"The screenplay is written, you've got a boat, you've got the actors including the lead and the musicians too because the soundtrack to a horror film is so important," says Alexis Ioannou, a young filmmaker from Cyprus.
"The only thing missing is the money: one million dollars."
The film features an American couple and their 17-year-old daughter on a holiday cruise in Greece in 1974. One morning the girl wakes up to find the other passengers have been brutally murdered.
Abram says the storyline is promising but that a filmmaker needs something more to make him stand out from the crowds of wheeler-dealers at Cannes.
As other pupils begin to introduce their own projects, Abram calls their attention to the common pitfalls of pitching.
"I'm working with a great cinematographer," says one.
"Does that mean the rest of the team is bad?" Abram retorts.
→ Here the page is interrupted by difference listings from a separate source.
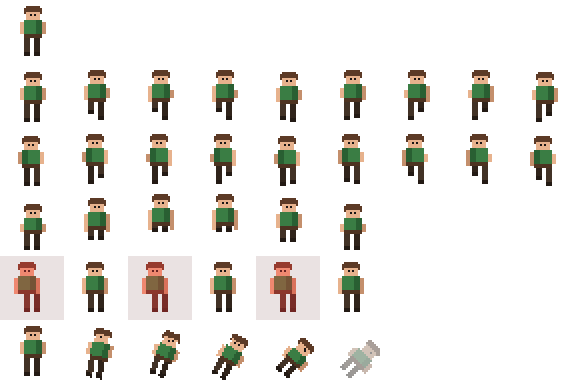
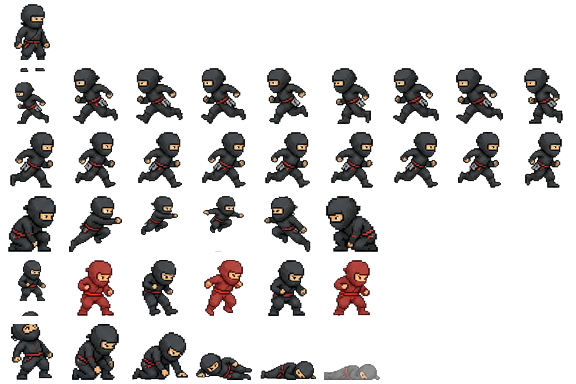
Replace procedural placeholder with an AI-generated ninja spritesheet
Extracted the real player art from an AI-generated source image
(tools/player_ai_source_raw.png) instead of the procedural stick-figure
placeholder. The image-gen model didn't use one consistent grid across
rows (the 6-frame rows like jump/hit/death were spaced differently than
the 9-frame walk rows), so tools/extract_player_sheet_from_ai_source.py
detects each character by scanning for connected non-background column
ranges per row rather than assuming fixed cell math, then crops each to
its bounding box and centers/bottom-aligns it into a 64x64 cell.

Verified in-game: idle, walk, jump, hit (red flash), and death (collapse)
all render correctly with the new sheet. tools/generate_player_sprite.py
is kept as a fallback/example and now says so, since running it would
overwrite this art with the old placeholder again.

Claude-Session: https://claude.ai/code/session_019oaB5ryC3pTEWKgWwECVMb

diff --git a/player.js b/player.js
@@ -1,8 +1,9 @@
 // ==== GRACZ ====
-// images/player/character.png - proceduralnie wygenerowany pixel-art spritesheet
-// (skrypt: tools/generate_player_sprite.py), 64x64px/klatkę, układ wierszy
-// dokładnie taki jak w `states` poniżej. Chcesz podmienić na własną grafikę
-// z LPC Sprite Generatora (https://liberatedpixelcup.github.io/Universal-LPC-Spritesheet-Character-Generator/)?
+// images/player/character.png - pixel-artowy ninja wygenerowany modelem AI
+// (surowa grafika: tools/player_ai_source_raw.png, wycięta i ułożona w klatki
+// przez tools/extract_player_sheet_from_ai_source.py), 64x64px/klatkę, układ
+// wierszy dokładnie taki jak w `states` poniżej. Chcesz podmienić na własną
+// grafikę z LPC Sprite Generatora (https://liberatedpixelcup.github.io/Universal-LPC-Spritesheet-Character-Generator/)?
 // Wystarczy podmienić ścieżkę niżej i dopasować `row` do układu wierszy w Twoim arkuszu.
 const PLAYER_ANIM_DATA = {
     sheets: [

diff --git a/tools/extract_player_sheet_from_ai_source.py b/tools/extract_player_sheet_from_ai_source.py
@@ -1,0 +1,136 @@
+"""
+Wycina spritesheet gracza (images/player/character.png) z surowego obrazu
+wygenerowanego przez model AI (tools/player_ai_source_raw.png, patrz prompt
+w README/rozmowie - postać "ninja", układ 1/9/9/6/6/6 klatek na wiersz).
+
+Modele obrazkowe (w tym GPT Image) NIE trzymają jednej sztywnej siatki kolumn
+w całym arkuszu - np. wiersz "jump" (6 klatek) miał postacie nierówno
+rozstawione w ~2/3 szerokości obrazu, inaczej niż wiersze z 9 klatkami.
+Dlatego zamiast liczyć komórki matematycznie, wykrywamy klatki metodą
+"connected columns": skanujemy każdy wiersz w poziomie i szukamy spójnych
+zakresów kolumn z nie-tłem (z tolerancją na małe przerwy, np. między nogami
+biegnącej postaci), po czym każdą postać przycinamy do jej bounding boxa
+i wklejamy wyśrodkowaną/przyklejoną do dołu w komórce 64x64.
+
+Użycie: pip install Pillow && python3 tools/extract_player_sheet_from_ai_source.py
+Nadpisuje images/player/character.png.
+"""
+import os
+from PIL import Image
+
+_HERE = os.path.dirname(__file__)
+SRC = os.path.join(_HERE, "player_ai_source_raw.png")
+OUT = os.path.join(_HERE, "..", "images", "player", "character.png")
+
+ROWS = 6
+FRAME = 64
+BG_THRESHOLD = 222
+GAP_MERGE = 18  # przerwy mniejsze niż tyle px łączymy w jedną postać
+
+
+def is_bg(p):
+    r, g, b = p[:3]
+    return min(r, g, b) > BG_THRESHOLD
+
+
+def find_column_spans(row_rgb):
+    w, h = row_rgb.size
+    px = row_rgb.load()
+    has_content = []
+    for x in range(w):
+        has = any(not is_bg(px[x, y]) for y in range(0, h, 2))
+        has_content.append(has)
+
+    raw_ranges = []
+    start = None
+    for x, has in enumerate(has_content):
+        if has and start is None:
+            start = x
+        if not has and start is not None:
+            raw_ranges.append([start, x - 1])
+            start = None
+    if start is not None:
+        raw_ranges.append([start, w - 1])
+
+    # scal sąsiednie zakresy oddzielone małą przerwą (np. między nogami)
+    merged = []
+    for r in raw_ranges:
+        if merged and r[0] - merged[-1][1] <= GAP_MERGE:
+            merged[-1][1] = r[1]
+        else:
+            merged.append(r)
+    return merged
+
+
+def make_alpha(img_rgb):
+    w, h = img_rgb.size
+    rgba = img_rgb.convert("RGBA")
+    px = rgba.load()
+    for y in range(h):
+        for x in range(w):
+            if is_bg(px[x, y]):
+                r, g, b, a = px[x, y]
+                px[x, y] = (r, g, b, 0)
+    return rgba
+
+
+def tight_bbox(rgba_cell):
+    return rgba_cell.split()[-1].getbbox()
+
+
+def build_frame(char_rgba):
+    cw, ch = char_rgba.size
+    scale = min(56 / cw, 56 / ch)
+    new_w = max(1, round(cw * scale))
+    new_h = max(1, round(ch * scale))
+    char_resized = char_rgba.resize((new_w, new_h), Image.LANCZOS)
+    frame = Image.new("RGBA", (FRAME, FRAME), (0, 0, 0, 0))
+    px = (FRAME - new_w) // 2
+    py = FRAME - 4 - new_h
+    frame.paste(char_resized, (px, py), char_resized)
+    return frame
+
+
+def main():
+    src = Image.open(SRC).convert("RGB")
+    w, h = src.size
+    cell_h = h / ROWS
+
+    expected = [
+        ("idle", 0, 1),
+        ("move-left", 1, 9),
+        ("move-right", 2, 9),
+        ("jump", 3, 6),
+        ("hit", 4, 6),
+        ("death", 5, 6),
+    ]
+
+    sheet = Image.new("RGBA", (FRAME * 9, FRAME * ROWS), (0, 0, 0, 0))
+    counts = {}
+
+    for out_row, (name, src_row, max_cols) in enumerate(expected):
+        y0 = round(src_row * cell_h)
+        y1 = round((src_row + 1) * cell_h)
+        row_rgb = src.crop((0, y0, w, y1))
+        row_rgba = make_alpha(row_rgb)
+
+        spans = find_column_spans(row_rgb)
+        spans = spans[:max_cols]  # bierzemy maksymalnie tyle, ile oczekujemy
+        counts[name] = len(spans)
+
+        for col, (sx0, sx1) in enumerate(spans):
+            cell = row_rgba.crop((sx0, 0, sx1 + 1, row_rgba.height))
+            bbox = tight_bbox(cell)
+            if bbox is None:
+                continue
+            char = cell.crop(bbox)
+            frame = build_frame(char)
+            sheet.paste(frame, (col * FRAME, out_row * FRAME), frame)
+
+    sheet.save(OUT)
+    print("counts:", counts)
+    print("saved:", OUT, sheet.size)
+
+
+if __name__ == "__main__":
+    main()

diff --git a/tools/generate_player_sprite.py b/tools/generate_player_sprite.py
@@ -1,4 +1,9 @@
 """
+UWAGA: images/player/character.png jest teraz wygenerowany z prawdziwej
+grafiki AI (ninja) przez tools/extract_player_sheet_from_ai_source.py.
+Uruchomienie TEGO skryptu nadpisze go z powrotem prostym proceduralnym
+"patyczakiem" - trzymaj się tego pliku tylko jako fallbacku/przykładu.
+
 Proceduralnie generuje spritesheet gracza (pixel-art) pasujący dokładnie do
 PLAYER_ANIM_DATA w player.js: 64x64px/klatkę, 6 wierszy:
   0 idle        (1 klatka)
He scolds another protege for failing to look him in the eye when he makes his presentation.
American Christopher Frascino said he had already picked up some valuable advice.
"I've taken other courses in pitching where it only revolved around the storyline and trying to make the pitch as short as possible," he said. "But body language is key."
Frascino is at Cannes shopping his short thriller "Hardwood". He met a potential backer at one of the glittering parties on the fringes of the festival "where a lot of conversations get started".
"I started off the night at a bar at the Majestic," one of the palm-lined Croisette's plushest hotels, his compatriot Christopher Morrison chimed in.
Morrison is looking to expand his short called "... less than kind".
Others are trying their luck in the maze of stands at the festival's sprawling film market.
"We have already met with 15 or 20 companies," said young Australian producer Darian Szyszka, at Cannes with his first short, "Ring-around-a-Rosie".
"It's everyone's dream just to be here," his director, Larelle Bossi, says.
But if their Cannes dreams fail to come true and they fail to find a backer, Szyszka said the team was ready to take its now-improved show on the road to another 30 festivals this year until they strike a deal.
[AFP / Expatica]